Restate the data word for word and leave the images out.
### The input
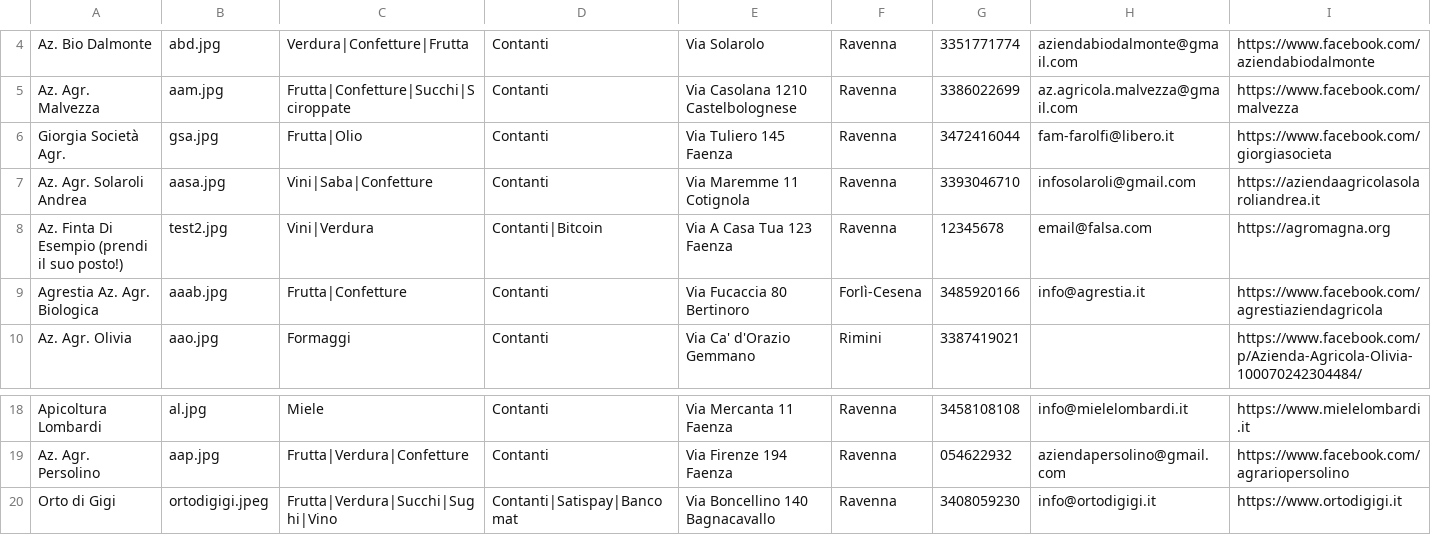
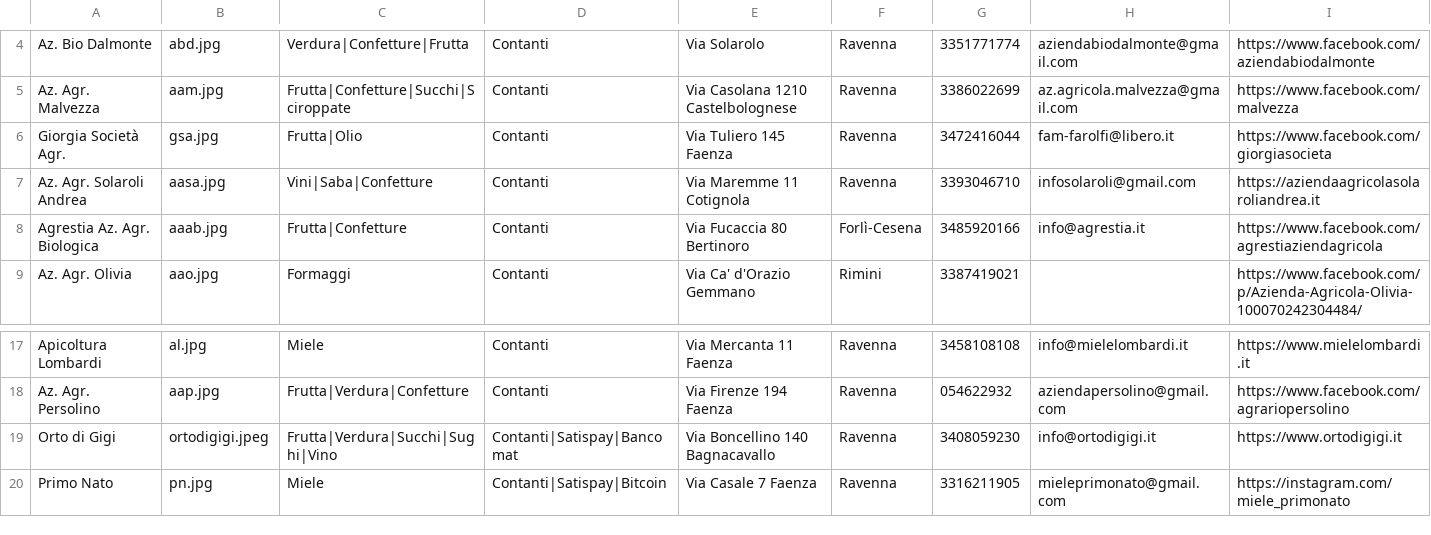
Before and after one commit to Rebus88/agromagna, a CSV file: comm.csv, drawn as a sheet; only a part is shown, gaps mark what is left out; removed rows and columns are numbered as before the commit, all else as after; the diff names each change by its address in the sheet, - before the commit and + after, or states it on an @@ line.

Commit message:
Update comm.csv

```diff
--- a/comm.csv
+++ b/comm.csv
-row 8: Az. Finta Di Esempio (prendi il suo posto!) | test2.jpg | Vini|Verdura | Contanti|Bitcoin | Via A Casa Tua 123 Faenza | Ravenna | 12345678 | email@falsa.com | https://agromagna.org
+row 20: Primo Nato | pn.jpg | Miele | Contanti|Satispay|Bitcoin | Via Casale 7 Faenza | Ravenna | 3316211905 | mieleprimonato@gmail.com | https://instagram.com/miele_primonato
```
######
* Expected answer:
Before and after one commit to Rebus88/agromagna, a CSV file: comm.csv, drawn as a sheet; only a part is shown, gaps mark what is left out; removed rows and columns are numbered as before the commit, all else as after; the diff names each change by its address in the sheet, - before the commit and + after, or states it on an @@ line.

Commit message:
Update comm.csv

```diff
--- a/comm.csv
+++ b/comm.csv
-row 8: Az. Finta Di Esempio (prendi il suo posto!) | test2.jpg | Vini|Verdura | Contanti|Bitcoin | Via A Casa Tua 123 Faenza | Ravenna | 12345678 | email@falsa.com | https://agromagna.org
+row 20: Primo Nato | pn.jpg | Miele | Contanti|Satispay|Bitcoin | Via Casale 7 Faenza | Ravenna | 3316211905 | mieleprimonato@gmail.com | https://instagram.com/miele_primonato
```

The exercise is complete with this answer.